Material shown
§
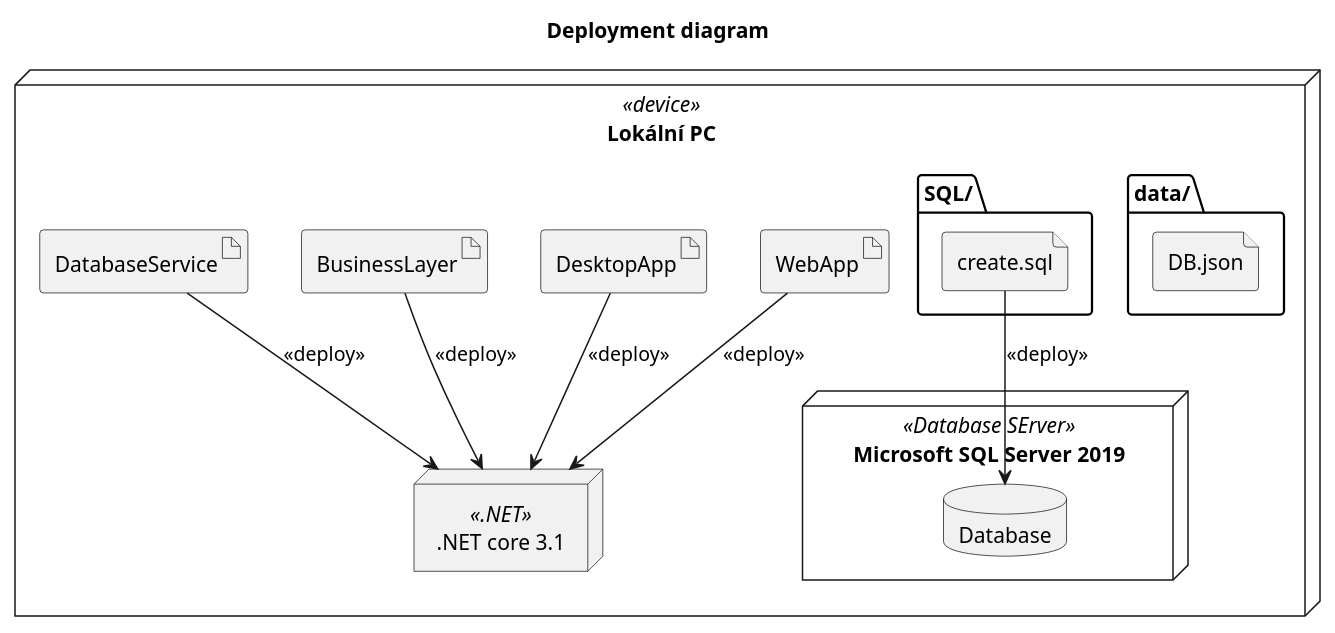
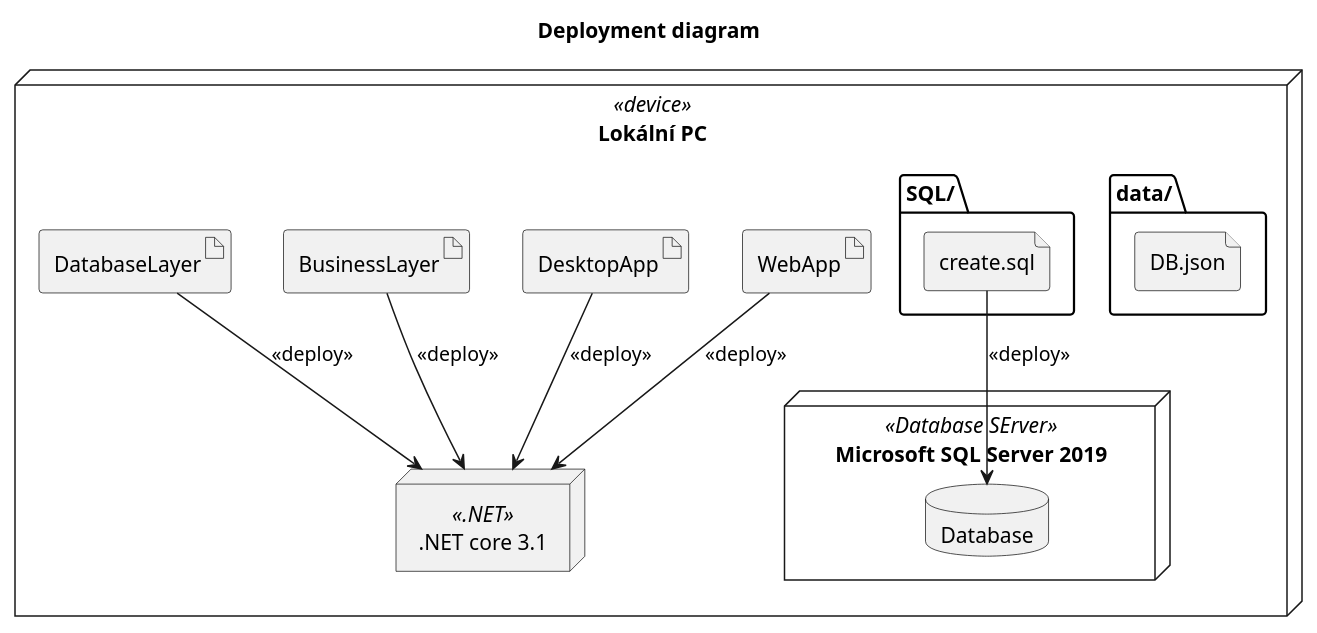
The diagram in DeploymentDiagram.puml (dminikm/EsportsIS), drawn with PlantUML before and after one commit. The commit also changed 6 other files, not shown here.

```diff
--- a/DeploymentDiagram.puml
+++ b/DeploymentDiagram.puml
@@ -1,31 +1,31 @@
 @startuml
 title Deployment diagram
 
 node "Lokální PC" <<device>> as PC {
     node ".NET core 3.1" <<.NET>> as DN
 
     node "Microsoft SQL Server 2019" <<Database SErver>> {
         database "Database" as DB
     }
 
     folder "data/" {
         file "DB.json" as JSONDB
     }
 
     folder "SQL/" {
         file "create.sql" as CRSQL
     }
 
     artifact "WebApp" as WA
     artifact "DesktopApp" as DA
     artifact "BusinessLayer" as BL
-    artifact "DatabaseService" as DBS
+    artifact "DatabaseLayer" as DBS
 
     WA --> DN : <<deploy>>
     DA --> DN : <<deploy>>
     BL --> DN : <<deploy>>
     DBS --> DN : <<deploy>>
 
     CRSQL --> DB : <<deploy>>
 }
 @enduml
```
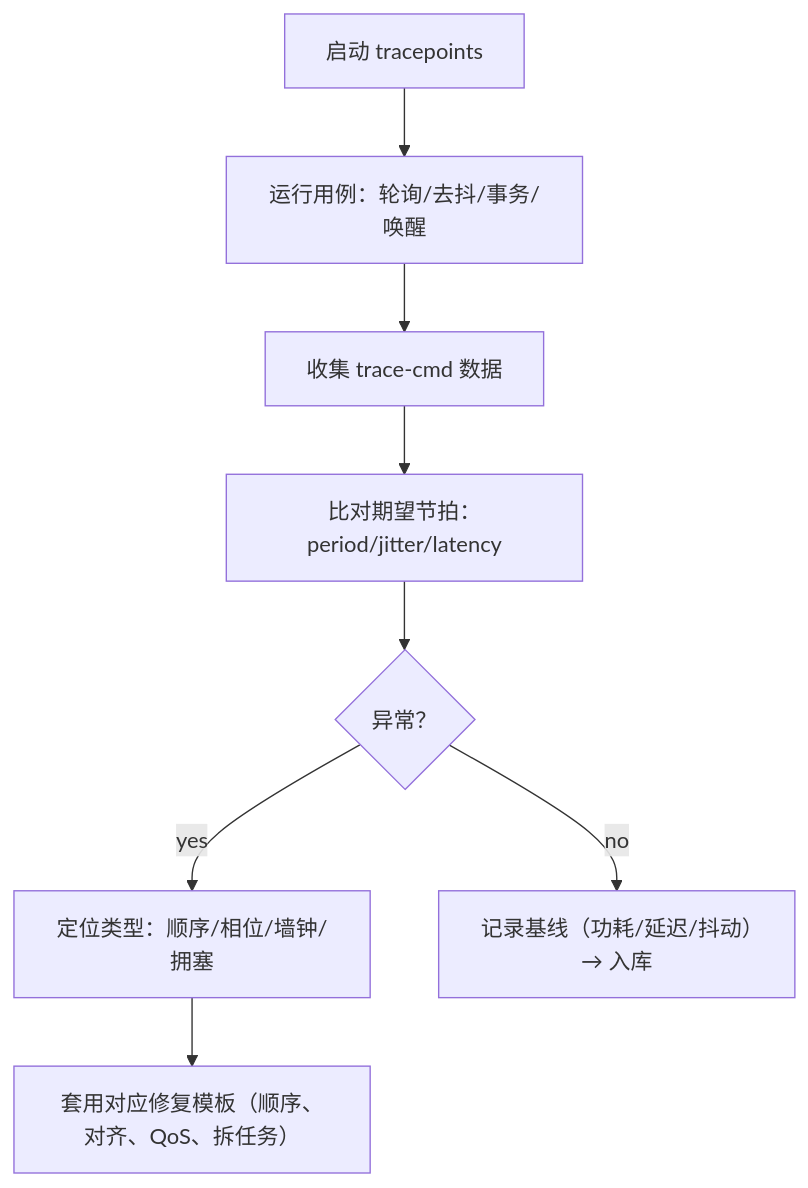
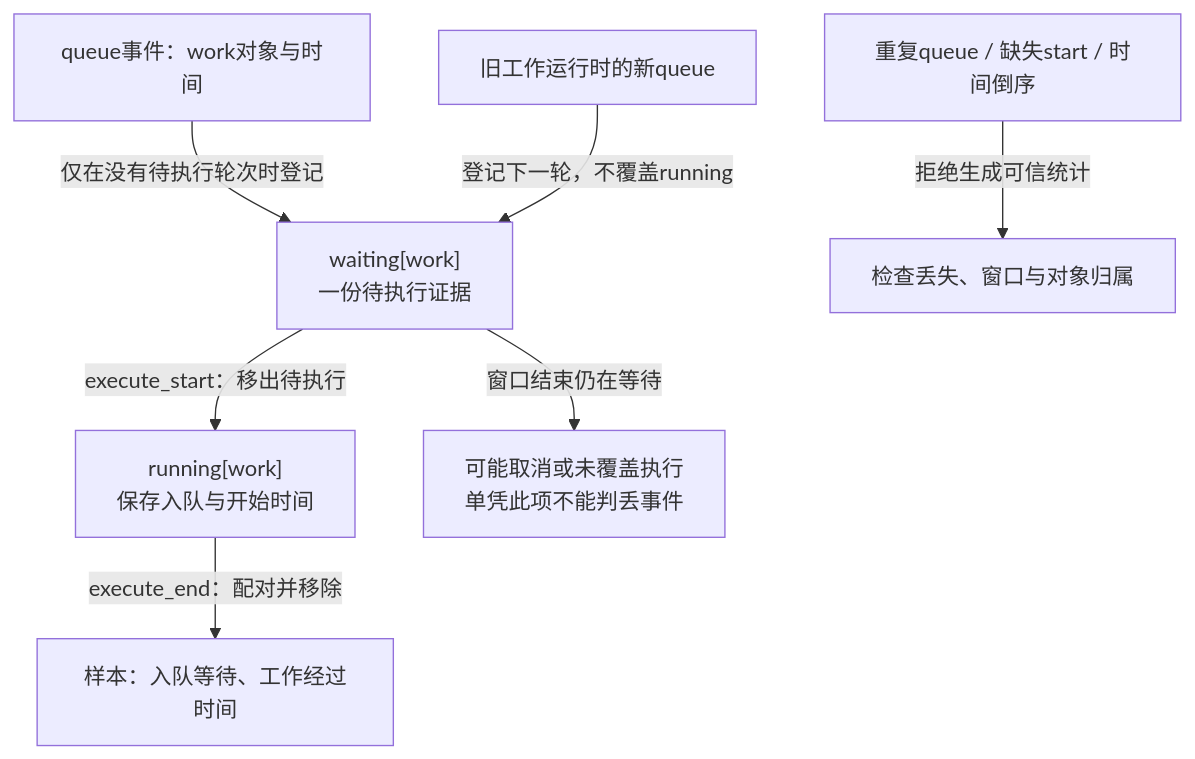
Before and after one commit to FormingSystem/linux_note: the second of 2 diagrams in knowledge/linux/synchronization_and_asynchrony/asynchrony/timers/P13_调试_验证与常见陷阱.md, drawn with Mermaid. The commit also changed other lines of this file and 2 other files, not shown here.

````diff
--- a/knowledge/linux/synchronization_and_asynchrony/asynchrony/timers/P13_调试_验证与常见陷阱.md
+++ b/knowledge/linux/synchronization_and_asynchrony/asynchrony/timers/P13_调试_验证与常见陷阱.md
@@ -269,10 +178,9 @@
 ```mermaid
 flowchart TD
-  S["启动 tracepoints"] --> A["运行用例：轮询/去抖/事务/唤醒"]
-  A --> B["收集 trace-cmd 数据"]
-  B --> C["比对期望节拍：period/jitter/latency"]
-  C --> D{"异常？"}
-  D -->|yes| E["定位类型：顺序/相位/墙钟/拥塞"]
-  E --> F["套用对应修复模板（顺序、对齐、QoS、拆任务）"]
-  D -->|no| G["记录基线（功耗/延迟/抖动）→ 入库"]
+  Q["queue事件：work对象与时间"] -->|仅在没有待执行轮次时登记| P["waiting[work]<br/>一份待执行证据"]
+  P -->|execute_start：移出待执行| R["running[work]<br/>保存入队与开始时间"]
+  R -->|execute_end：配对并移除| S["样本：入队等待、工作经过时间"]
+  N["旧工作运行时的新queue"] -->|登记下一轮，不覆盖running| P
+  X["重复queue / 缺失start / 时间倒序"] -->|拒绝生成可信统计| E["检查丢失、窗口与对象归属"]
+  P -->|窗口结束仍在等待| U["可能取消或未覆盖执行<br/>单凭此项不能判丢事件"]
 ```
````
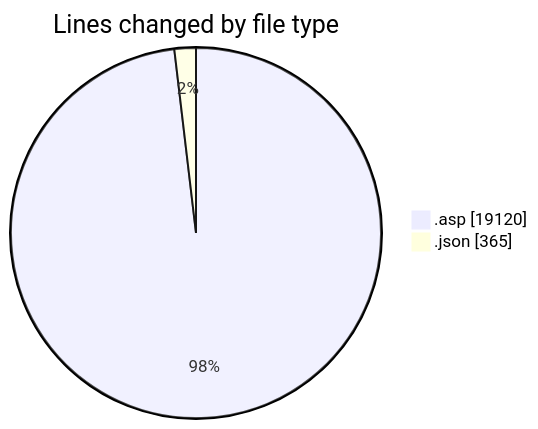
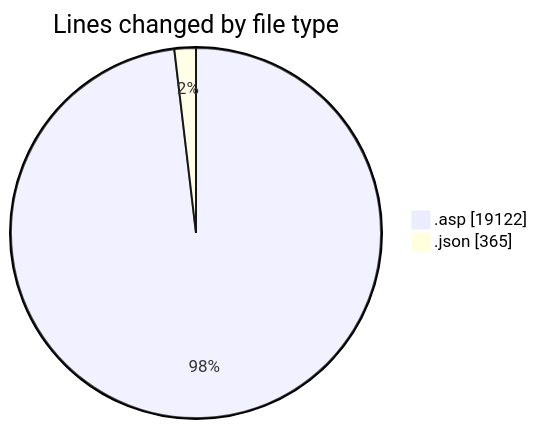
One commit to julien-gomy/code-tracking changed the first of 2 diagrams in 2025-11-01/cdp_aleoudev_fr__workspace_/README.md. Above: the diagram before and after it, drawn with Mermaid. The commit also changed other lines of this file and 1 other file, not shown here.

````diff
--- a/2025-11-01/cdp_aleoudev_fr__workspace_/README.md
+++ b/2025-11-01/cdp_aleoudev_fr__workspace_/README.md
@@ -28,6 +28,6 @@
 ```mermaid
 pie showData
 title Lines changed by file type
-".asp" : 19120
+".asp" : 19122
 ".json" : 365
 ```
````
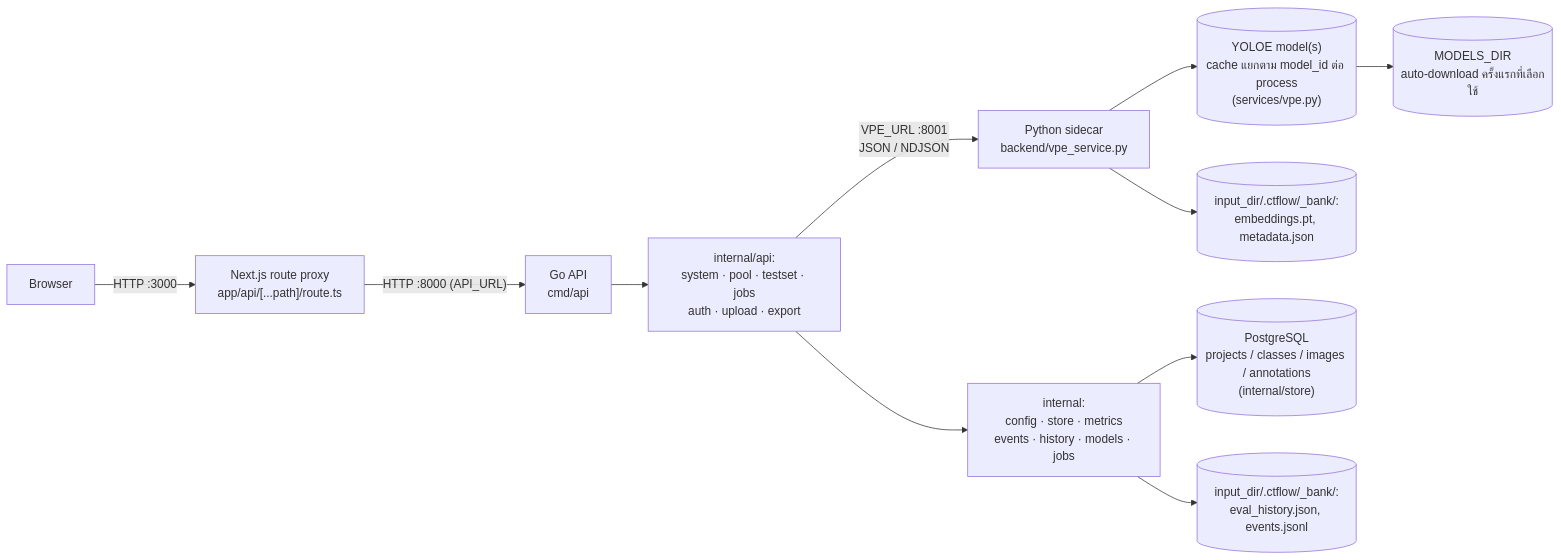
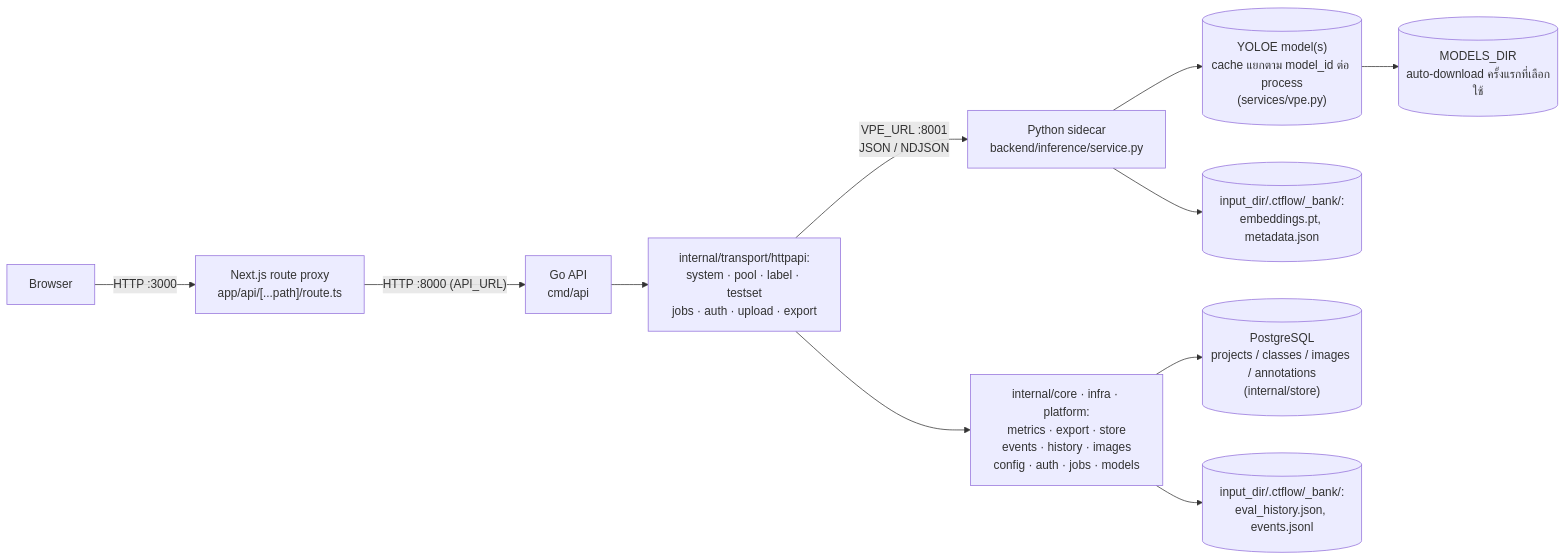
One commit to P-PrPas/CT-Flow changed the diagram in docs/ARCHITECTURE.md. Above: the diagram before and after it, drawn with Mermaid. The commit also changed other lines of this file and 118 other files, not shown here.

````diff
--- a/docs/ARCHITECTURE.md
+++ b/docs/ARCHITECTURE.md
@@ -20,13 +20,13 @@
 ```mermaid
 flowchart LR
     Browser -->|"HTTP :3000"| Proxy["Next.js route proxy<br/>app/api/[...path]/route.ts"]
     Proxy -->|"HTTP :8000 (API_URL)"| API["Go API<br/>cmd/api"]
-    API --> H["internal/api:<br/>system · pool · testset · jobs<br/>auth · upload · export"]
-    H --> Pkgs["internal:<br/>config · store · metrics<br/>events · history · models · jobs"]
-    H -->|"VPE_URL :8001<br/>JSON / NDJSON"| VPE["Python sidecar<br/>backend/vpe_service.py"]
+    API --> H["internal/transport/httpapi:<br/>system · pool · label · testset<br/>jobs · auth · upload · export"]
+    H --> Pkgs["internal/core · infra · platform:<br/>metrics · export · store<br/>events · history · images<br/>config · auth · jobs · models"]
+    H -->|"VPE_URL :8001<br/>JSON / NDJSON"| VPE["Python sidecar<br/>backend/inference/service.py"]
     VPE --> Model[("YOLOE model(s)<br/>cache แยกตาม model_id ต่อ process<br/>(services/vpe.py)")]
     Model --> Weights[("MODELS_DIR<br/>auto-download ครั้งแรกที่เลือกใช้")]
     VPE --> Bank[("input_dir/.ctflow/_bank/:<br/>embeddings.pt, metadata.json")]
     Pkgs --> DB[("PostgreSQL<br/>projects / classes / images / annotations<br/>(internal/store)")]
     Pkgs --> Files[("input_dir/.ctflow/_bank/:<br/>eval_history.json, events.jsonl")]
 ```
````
§
Exercise prompt
Please write out the entire listing above exactly, but leave the pictures out.

Answer section
The diagram in DeploymentDiagram.puml (dminikm/EsportsIS), drawn with PlantUML before and after one commit. The commit also changed 6 other files, not shown here.

```diff
--- a/DeploymentDiagram.puml
+++ b/DeploymentDiagram.puml
@@ -1,31 +1,31 @@
 @startuml
 title Deployment diagram
 
 node "Lokální PC" <<device>> as PC {
     node ".NET core 3.1" <<.NET>> as DN
 
     node "Microsoft SQL Server 2019" <<Database SErver>> {
         database "Database" as DB
     }
 
     folder "data/" {
         file "DB.json" as JSONDB
     }
 
     folder "SQL/" {
         file "create.sql" as CRSQL
     }
 
     artifact "WebApp" as WA
     artifact "DesktopApp" as DA
     artifact "BusinessLayer" as BL
-    artifact "DatabaseService" as DBS
+    artifact "DatabaseLayer" as DBS
 
     WA --> DN : <<deploy>>
     DA --> DN : <<deploy>>
     BL --> DN : <<deploy>>
     DBS --> DN : <<deploy>>
 
     CRSQL --> DB : <<deploy>>
 }
 @enduml
```
Before and after one commit to FormingSystem/linux_note: the second of 2 diagrams in knowledge/linux/synchronization_and_asynchrony/asynchrony/timers/P13_调试_验证与常见陷阱.md, drawn with Mermaid. The commit also changed other lines of this file and 2 other files, not shown here.

````diff
--- a/knowledge/linux/synchronization_and_asynchrony/asynchrony/timers/P13_调试_验证与常见陷阱.md
+++ b/knowledge/linux/synchronization_and_asynchrony/asynchrony/timers/P13_调试_验证与常见陷阱.md
@@ -269,10 +178,9 @@
 ```mermaid
 flowchart TD
-  S["启动 tracepoints"] --> A["运行用例：轮询/去抖/事务/唤醒"]
-  A --> B["收集 trace-cmd 数据"]
-  B --> C["比对期望节拍：period/jitter/latency"]
-  C --> D{"异常？"}
-  D -->|yes| E["定位类型：顺序/相位/墙钟/拥塞"]
-  E --> F["套用对应修复模板（顺序、对齐、QoS、拆任务）"]
-  D -->|no| G["记录基线（功耗/延迟/抖动）→ 入库"]
+  Q["queue事件：work对象与时间"] -->|仅在没有待执行轮次时登记| P["waiting[work]<br/>一份待执行证据"]
+  P -->|execute_start：移出待执行| R["running[work]<br/>保存入队与开始时间"]
+  R -->|execute_end：配对并移除| S["样本：入队等待、工作经过时间"]
+  N["旧工作运行时的新queue"] -->|登记下一轮，不覆盖running| P
+  X["重复queue / 缺失start / 时间倒序"] -->|拒绝生成可信统计| E["检查丢失、窗口与对象归属"]
+  P -->|窗口结束仍在等待| U["可能取消或未覆盖执行<br/>单凭此项不能判丢事件"]
 ```
````
One commit to julien-gomy/code-tracking changed the first of 2 diagrams in 2025-11-01/cdp_aleoudev_fr__workspace_/README.md. Above: the diagram before and after it, drawn with Mermaid. The commit also changed other lines of this file and 1 other file, not shown here.

````diff
--- a/2025-11-01/cdp_aleoudev_fr__workspace_/README.md
+++ b/2025-11-01/cdp_aleoudev_fr__workspace_/README.md
@@ -28,6 +28,6 @@
 ```mermaid
 pie showData
 title Lines changed by file type
-".asp" : 19120
+".asp" : 19122
 ".json" : 365
 ```
````
One commit to P-PrPas/CT-Flow changed the diagram in docs/ARCHITECTURE.md. Above: the diagram before and after it, drawn with Mermaid. The commit also changed other lines of this file and 118 other files, not shown here.

````diff
--- a/docs/ARCHITECTURE.md
+++ b/docs/ARCHITECTURE.md
@@ -20,13 +20,13 @@
 ```mermaid
 flowchart LR
     Browser -->|"HTTP :3000"| Proxy["Next.js route proxy<br/>app/api/[...path]/route.ts"]
     Proxy -->|"HTTP :8000 (API_URL)"| API["Go API<br/>cmd/api"]
-    API --> H["internal/api:<br/>system · pool · testset · jobs<br/>auth · upload · export"]
-    H --> Pkgs["internal:<br/>config · store · metrics<br/>events · history · models · jobs"]
-    H -->|"VPE_URL :8001<br/>JSON / NDJSON"| VPE["Python sidecar<br/>backend/vpe_service.py"]
+    API --> H["internal/transport/httpapi:<br/>system · pool · label · testset<br/>jobs · auth · upload · export"]
+    H --> Pkgs["internal/core · infra · platform:<br/>metrics · export · store<br/>events · history · images<br/>config · auth · jobs · models"]
+    H -->|"VPE_URL :8001<br/>JSON / NDJSON"| VPE["Python sidecar<br/>backend/inference/service.py"]
     VPE --> Model[("YOLOE model(s)<br/>cache แยกตาม model_id ต่อ process<br/>(services/vpe.py)")]
     Model --> Weights[("MODELS_DIR<br/>auto-download ครั้งแรกที่เลือกใช้")]
     VPE --> Bank[("input_dir/.ctflow/_bank/:<br/>embeddings.pt, metadata.json")]
     Pkgs --> DB[("PostgreSQL<br/>projects / classes / images / annotations<br/>(internal/store)")]
     Pkgs --> Files[("input_dir/.ctflow/_bank/:<br/>eval_history.json, events.jsonl")]
 ```
````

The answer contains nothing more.